PHOENIX — In the computing world there's Pentium, Pentium II and Pentium III. In the tire world there's UNI-T, UNI-T/AQ and UNI-T/AQ II. And although tire engineers don't move as quickly as their counterparts in the computer industry, tire technology advances just as inexorably.

Consumer and automaker demand for tires that ride better, last longer, perform better as they wear and provide more grip on wet surfaces has led the Nashville, TN-based Bridgestone/Firestone Inc. to continue to evolve its longstanding and well-marketed UNI-T (Ultimate Network of Intelligent Tire) technology. Bridgestone's new Potenza S03 Pole Position and RE950 tires — which debut this spring — will feature the latest iteration of UNI-T: UNI-T/AQ II.

“The new UNI-T/AQ II technologies have allowed us to improve wet and dry handling performance as the tire wears, providing a more consistent level of characteristics throughout the tire's life,” says Shu Ishibashi, president of Bridgestone-Firestone's U.S. Consumer Tire Group. “We believe the tires' capabilities will earn the difficult-to-gain respect of those who appreciate performance-car driving.”

UNI-T, which debuted on Bridgestone/Firestone products in the mid-1990s, is a combination of material, design and construction technology that focuses on making tires last longer and perform better in wet conditions. These are L.L. (Long-Link) Carbon, which reinforces and stabilizes tire rubber by changing the carbon molecules used in carbon black, O-bead technologies that enhance performance through improvements in how a tire interacts with its wheel and CO-CS (Computer Optimized-Component System), which optimizes tread design, casting shape and construction.

UNI-T/AQ arrived later in the decade and added EPO (Extended Performance Compound), which comprised a second layer of softer-compound tread — exposed as the tire wears — to further enhance a tire's wet and worn performance.

Side-by-side performance-car tests of Bridgestone-Firestone products, versus competing tires on wet courses, proves the company's boasts.

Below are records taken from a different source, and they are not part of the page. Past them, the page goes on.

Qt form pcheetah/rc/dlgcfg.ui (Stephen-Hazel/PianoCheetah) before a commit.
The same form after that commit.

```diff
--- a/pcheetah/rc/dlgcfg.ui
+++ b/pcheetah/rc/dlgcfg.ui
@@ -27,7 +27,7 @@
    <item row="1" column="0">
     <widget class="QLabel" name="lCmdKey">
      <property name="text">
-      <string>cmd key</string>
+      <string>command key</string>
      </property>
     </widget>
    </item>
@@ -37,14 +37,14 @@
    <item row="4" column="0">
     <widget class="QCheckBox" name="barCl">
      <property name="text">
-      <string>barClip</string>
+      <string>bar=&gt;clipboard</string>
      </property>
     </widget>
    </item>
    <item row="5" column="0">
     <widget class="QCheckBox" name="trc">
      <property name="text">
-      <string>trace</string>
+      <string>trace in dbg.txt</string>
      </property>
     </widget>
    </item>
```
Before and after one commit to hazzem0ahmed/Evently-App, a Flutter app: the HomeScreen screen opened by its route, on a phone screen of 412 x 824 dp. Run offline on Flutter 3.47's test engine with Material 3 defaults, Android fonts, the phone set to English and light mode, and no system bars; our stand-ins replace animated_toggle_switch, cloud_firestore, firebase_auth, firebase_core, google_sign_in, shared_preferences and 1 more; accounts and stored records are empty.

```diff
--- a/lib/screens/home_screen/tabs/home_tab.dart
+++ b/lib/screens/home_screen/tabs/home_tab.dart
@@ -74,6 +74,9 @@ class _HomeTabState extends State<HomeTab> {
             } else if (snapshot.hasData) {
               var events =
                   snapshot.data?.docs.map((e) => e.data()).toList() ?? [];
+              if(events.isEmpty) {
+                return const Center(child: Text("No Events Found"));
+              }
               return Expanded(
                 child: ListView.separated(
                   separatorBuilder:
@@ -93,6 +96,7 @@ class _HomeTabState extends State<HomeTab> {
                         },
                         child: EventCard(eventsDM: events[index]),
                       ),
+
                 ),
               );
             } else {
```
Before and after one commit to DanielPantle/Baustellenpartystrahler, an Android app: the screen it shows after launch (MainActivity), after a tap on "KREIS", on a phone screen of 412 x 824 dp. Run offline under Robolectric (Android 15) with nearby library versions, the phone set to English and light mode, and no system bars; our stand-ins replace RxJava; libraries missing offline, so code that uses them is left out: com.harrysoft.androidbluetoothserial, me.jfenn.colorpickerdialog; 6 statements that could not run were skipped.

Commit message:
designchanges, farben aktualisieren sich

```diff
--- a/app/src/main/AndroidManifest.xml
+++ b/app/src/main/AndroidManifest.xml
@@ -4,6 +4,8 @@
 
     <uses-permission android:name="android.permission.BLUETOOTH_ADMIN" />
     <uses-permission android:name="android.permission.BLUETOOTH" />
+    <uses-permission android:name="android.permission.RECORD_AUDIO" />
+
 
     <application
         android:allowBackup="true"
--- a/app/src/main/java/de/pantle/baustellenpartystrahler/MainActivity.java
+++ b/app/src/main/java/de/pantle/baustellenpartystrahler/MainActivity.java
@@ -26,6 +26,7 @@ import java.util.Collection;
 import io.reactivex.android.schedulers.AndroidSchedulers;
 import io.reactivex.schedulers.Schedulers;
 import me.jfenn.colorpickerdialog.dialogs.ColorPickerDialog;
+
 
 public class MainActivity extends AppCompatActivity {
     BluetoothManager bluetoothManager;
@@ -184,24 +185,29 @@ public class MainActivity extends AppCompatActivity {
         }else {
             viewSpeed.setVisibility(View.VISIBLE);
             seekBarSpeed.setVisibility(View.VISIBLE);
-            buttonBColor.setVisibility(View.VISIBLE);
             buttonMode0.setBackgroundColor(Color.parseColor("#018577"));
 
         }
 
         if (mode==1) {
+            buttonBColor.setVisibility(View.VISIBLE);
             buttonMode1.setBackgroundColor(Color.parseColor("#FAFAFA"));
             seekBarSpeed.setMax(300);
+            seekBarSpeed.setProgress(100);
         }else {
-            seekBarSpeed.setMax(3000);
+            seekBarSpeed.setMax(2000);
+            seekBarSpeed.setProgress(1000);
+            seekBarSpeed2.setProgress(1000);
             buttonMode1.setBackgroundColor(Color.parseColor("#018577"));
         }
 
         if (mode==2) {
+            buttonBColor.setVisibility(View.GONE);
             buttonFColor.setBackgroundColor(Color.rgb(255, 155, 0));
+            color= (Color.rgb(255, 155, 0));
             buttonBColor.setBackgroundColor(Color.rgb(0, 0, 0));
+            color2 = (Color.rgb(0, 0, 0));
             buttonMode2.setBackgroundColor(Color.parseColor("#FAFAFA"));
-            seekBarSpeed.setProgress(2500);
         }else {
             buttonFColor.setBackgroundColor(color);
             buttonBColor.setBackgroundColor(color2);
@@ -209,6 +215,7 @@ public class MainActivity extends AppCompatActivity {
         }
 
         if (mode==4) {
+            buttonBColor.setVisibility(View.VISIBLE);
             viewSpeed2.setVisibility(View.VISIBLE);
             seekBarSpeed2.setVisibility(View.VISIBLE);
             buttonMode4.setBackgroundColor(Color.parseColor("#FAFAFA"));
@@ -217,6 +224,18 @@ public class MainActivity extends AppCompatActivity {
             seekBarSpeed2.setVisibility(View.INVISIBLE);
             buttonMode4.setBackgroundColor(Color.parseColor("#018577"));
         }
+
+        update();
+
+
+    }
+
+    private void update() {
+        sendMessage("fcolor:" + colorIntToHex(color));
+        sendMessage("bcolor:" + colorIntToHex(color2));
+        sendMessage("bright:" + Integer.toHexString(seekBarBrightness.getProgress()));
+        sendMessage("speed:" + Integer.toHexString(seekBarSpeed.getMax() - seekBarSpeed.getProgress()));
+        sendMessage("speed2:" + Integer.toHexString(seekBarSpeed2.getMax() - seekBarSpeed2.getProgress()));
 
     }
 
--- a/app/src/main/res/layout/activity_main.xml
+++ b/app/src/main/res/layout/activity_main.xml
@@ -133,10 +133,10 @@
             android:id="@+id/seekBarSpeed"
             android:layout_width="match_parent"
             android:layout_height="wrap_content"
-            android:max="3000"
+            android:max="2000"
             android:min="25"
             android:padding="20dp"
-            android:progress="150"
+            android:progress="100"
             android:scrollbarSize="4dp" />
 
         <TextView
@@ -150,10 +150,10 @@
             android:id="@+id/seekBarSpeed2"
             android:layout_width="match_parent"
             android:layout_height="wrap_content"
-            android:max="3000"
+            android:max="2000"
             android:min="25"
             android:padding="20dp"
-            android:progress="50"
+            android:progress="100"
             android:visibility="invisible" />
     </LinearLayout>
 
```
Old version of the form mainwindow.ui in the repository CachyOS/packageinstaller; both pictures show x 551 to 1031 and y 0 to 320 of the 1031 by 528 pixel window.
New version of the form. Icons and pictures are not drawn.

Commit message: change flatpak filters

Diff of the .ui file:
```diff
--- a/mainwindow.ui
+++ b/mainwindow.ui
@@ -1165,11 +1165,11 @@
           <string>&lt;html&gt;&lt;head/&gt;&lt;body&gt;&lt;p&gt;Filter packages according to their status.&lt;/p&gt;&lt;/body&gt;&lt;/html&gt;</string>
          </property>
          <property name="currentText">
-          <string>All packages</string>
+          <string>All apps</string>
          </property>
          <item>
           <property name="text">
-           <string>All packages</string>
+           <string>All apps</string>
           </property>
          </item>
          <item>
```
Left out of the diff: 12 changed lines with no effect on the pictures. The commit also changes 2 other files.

UNI-T/AQ II debuts in consumer replacement tires early this year. It addresses the effects of aging tires by creating Super EPO, which consists of chemical additives that re-crosslink sulfur and slow oil migration to prevent tire hardening. Also, the softer second layer of tread is exposed on the center rib of the tire when new.

Even newer tire technologies offered by UNI-T/AQ II include Particle Z, a filler material, which along with silicon helps rubber maintain its flexibility and improves wet-road performance.

A new H-E-S (Hydro Evacuation System) uses small grooves cut into the inside of the treads to channel water away from the tread more efficiently.

Still more performance improvements come from C-S-C (Consistent Surface Contact), which utilizes computer-optimized designs to create a pattern of tread blocks that results in more-uniform contact pressure between the tire and the road. This helps prevent irregular wear and also results in better ride comfort.

Recent side-by-side comparisons of the new Potenza RE950 with UNI-T/AQ II and a comparable Michelin resulted in a virtual dead heat when the tires were driven new on dry pavement. But when aged and shaved to 50% of their tread, the Potenza shows a marked advantage, particularly in cornering and accelerating on a wet course.